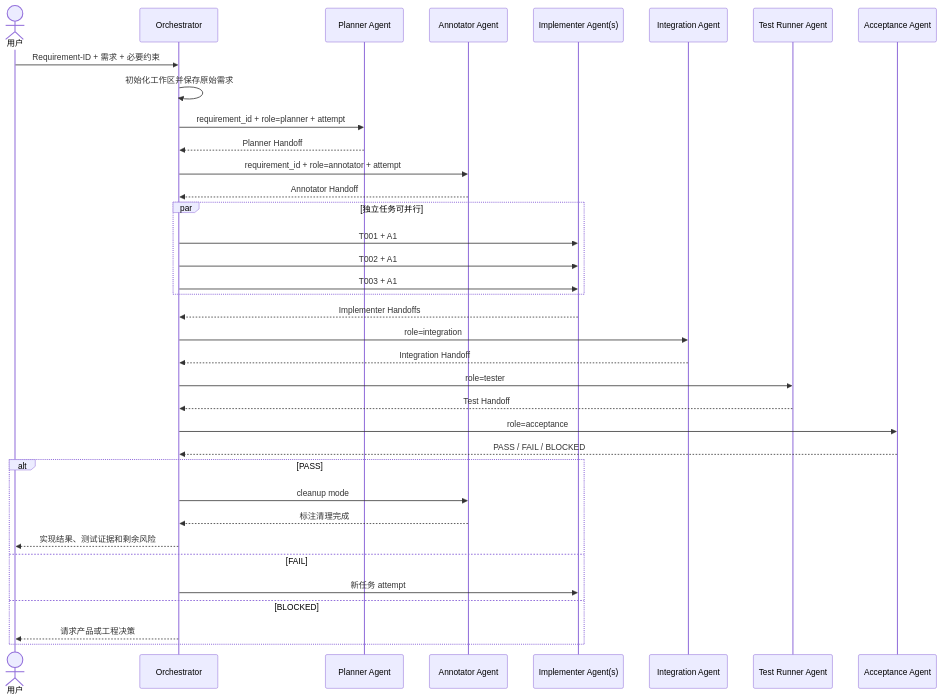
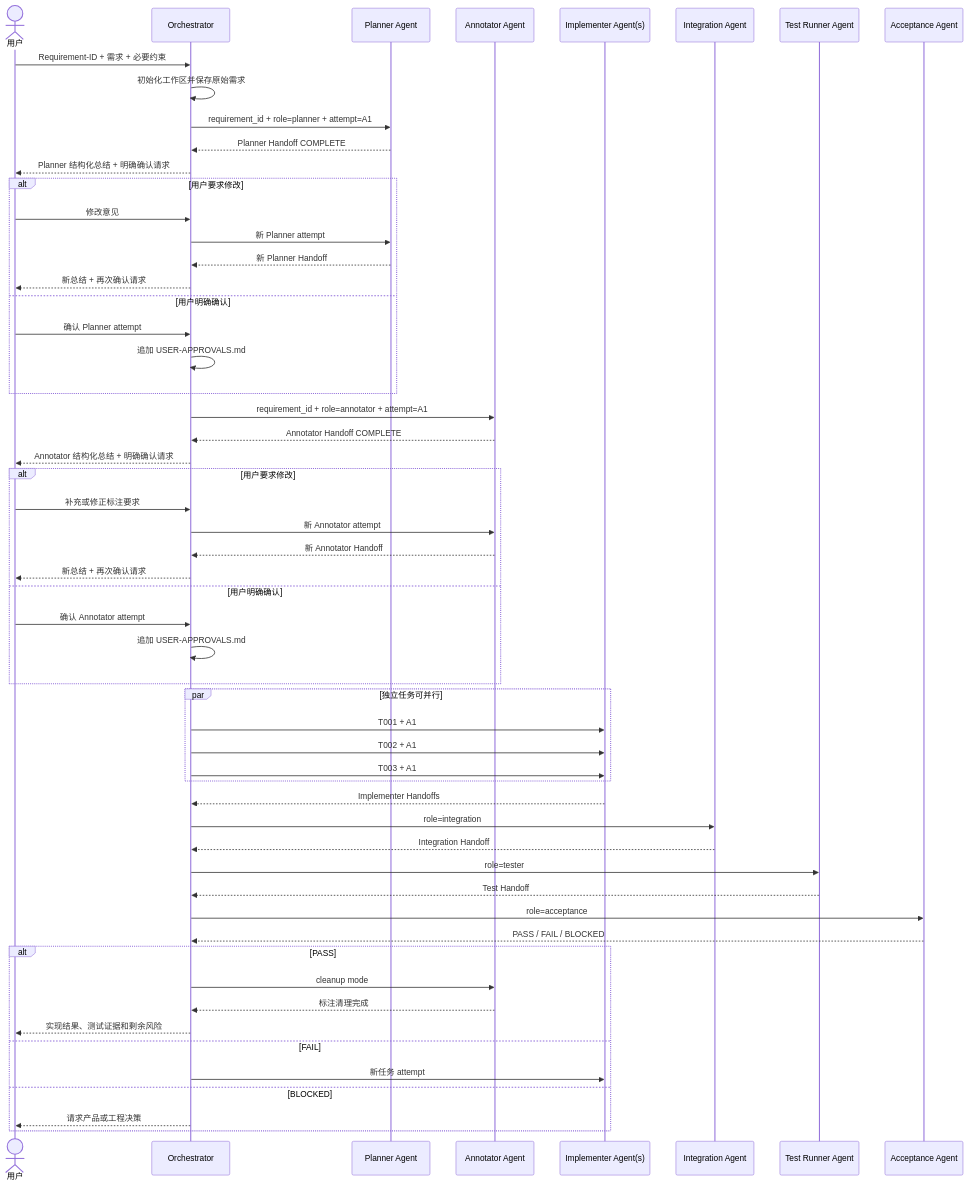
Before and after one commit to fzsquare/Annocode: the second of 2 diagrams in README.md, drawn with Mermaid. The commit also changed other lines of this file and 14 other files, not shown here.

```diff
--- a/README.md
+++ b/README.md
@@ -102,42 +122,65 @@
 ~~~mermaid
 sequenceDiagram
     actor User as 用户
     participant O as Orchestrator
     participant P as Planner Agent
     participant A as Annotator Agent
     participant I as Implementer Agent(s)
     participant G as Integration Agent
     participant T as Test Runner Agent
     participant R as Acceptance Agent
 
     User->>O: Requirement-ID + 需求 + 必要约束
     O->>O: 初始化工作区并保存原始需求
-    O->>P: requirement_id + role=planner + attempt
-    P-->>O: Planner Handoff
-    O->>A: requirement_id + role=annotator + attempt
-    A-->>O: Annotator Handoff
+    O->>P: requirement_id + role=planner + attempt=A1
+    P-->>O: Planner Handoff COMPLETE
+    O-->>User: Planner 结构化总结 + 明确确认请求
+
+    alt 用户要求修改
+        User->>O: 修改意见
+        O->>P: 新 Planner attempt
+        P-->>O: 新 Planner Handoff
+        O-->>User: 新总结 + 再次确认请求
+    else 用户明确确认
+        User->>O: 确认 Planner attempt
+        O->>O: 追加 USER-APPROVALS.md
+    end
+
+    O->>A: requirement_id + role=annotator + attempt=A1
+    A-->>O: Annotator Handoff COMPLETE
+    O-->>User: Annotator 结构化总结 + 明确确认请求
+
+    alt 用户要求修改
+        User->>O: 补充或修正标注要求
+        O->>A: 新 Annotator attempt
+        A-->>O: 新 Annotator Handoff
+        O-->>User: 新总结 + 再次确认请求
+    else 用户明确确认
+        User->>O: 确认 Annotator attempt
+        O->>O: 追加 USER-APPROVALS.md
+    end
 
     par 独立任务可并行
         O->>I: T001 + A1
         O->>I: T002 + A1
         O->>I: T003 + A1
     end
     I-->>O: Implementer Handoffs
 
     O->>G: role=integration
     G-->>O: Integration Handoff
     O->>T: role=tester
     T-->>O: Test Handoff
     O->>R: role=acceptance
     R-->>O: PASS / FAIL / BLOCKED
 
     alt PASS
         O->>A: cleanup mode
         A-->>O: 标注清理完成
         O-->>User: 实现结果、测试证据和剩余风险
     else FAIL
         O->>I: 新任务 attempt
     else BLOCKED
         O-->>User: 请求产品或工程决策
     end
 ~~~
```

=======

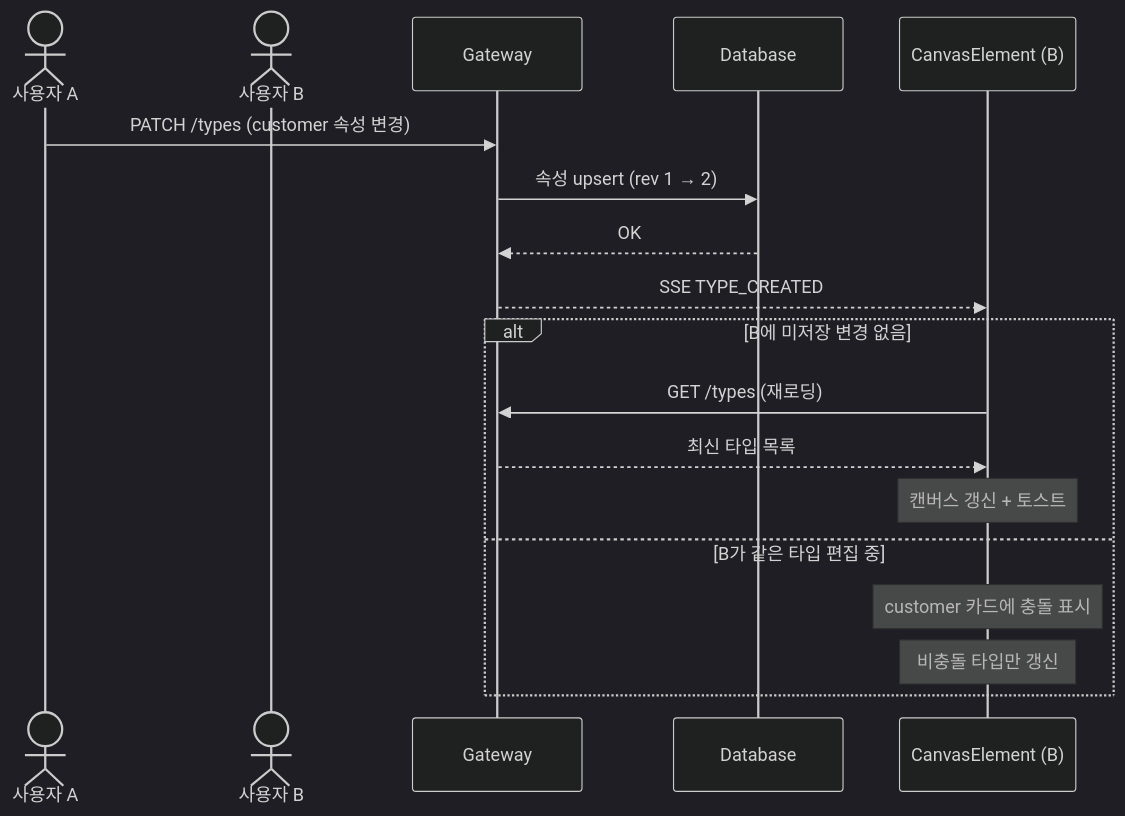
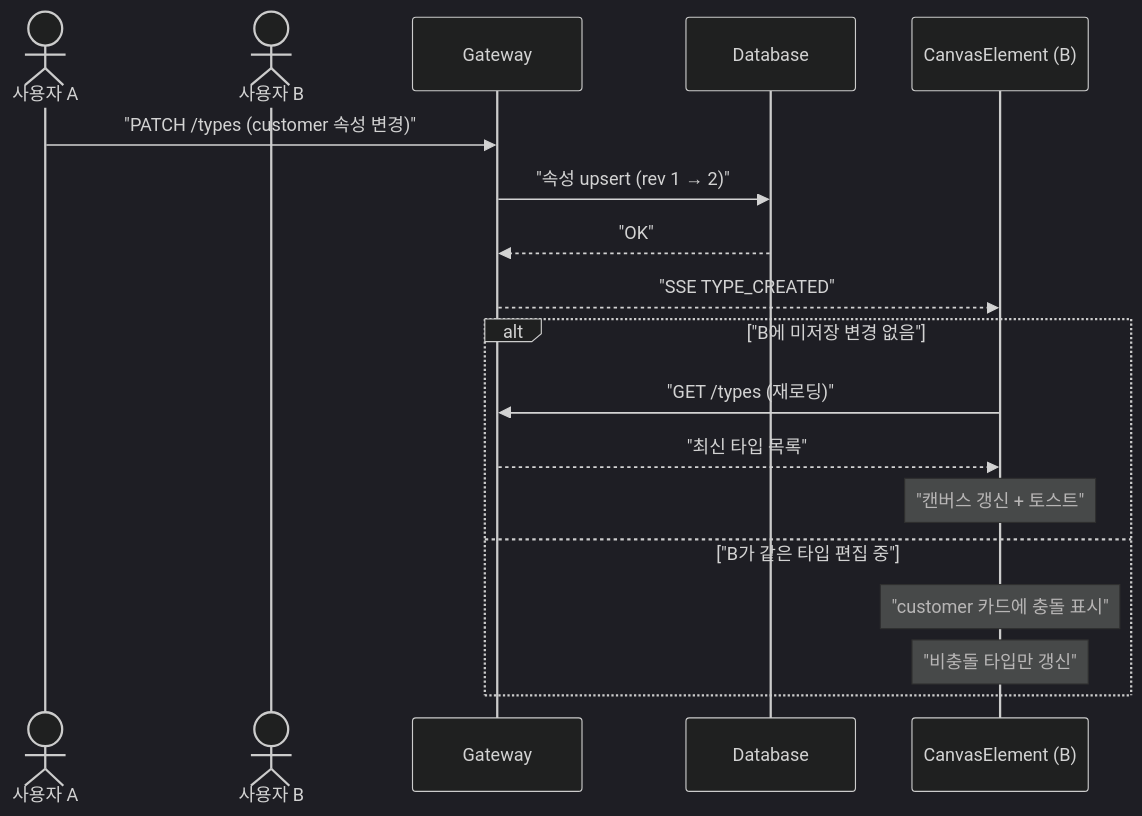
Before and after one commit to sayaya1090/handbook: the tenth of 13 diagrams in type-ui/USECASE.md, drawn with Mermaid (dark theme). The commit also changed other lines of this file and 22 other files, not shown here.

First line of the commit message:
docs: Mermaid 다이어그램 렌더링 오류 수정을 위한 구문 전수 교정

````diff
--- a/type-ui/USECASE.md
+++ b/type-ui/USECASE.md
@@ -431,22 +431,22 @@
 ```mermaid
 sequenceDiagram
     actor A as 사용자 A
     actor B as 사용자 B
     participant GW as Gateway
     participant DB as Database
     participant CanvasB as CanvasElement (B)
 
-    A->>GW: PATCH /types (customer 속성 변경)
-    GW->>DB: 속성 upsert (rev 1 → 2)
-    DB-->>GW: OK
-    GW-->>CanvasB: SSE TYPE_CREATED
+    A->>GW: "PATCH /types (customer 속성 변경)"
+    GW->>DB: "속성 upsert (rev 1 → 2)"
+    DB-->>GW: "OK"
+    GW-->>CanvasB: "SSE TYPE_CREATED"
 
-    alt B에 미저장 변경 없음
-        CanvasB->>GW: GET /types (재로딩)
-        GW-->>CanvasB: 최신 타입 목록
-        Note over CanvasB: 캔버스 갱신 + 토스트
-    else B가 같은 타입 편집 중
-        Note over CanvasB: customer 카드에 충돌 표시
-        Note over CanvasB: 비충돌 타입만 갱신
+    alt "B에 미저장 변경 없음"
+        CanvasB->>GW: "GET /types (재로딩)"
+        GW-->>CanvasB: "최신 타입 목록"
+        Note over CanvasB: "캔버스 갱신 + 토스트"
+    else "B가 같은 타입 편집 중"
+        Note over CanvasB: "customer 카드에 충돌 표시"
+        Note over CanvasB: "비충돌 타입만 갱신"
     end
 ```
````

=======

Please return every line in the data that includes the string "Note".

* Solution to the exercise
-        Note over CanvasB: 캔버스 갱신 + 토스트
-        Note over CanvasB: customer 카드에 충돌 표시
-        Note over CanvasB: 비충돌 타입만 갱신
+        Note over CanvasB: "캔버스 갱신 + 토스트"
+        Note over CanvasB: "customer 카드에 충돌 표시"
+        Note over CanvasB: "비충돌 타입만 갱신"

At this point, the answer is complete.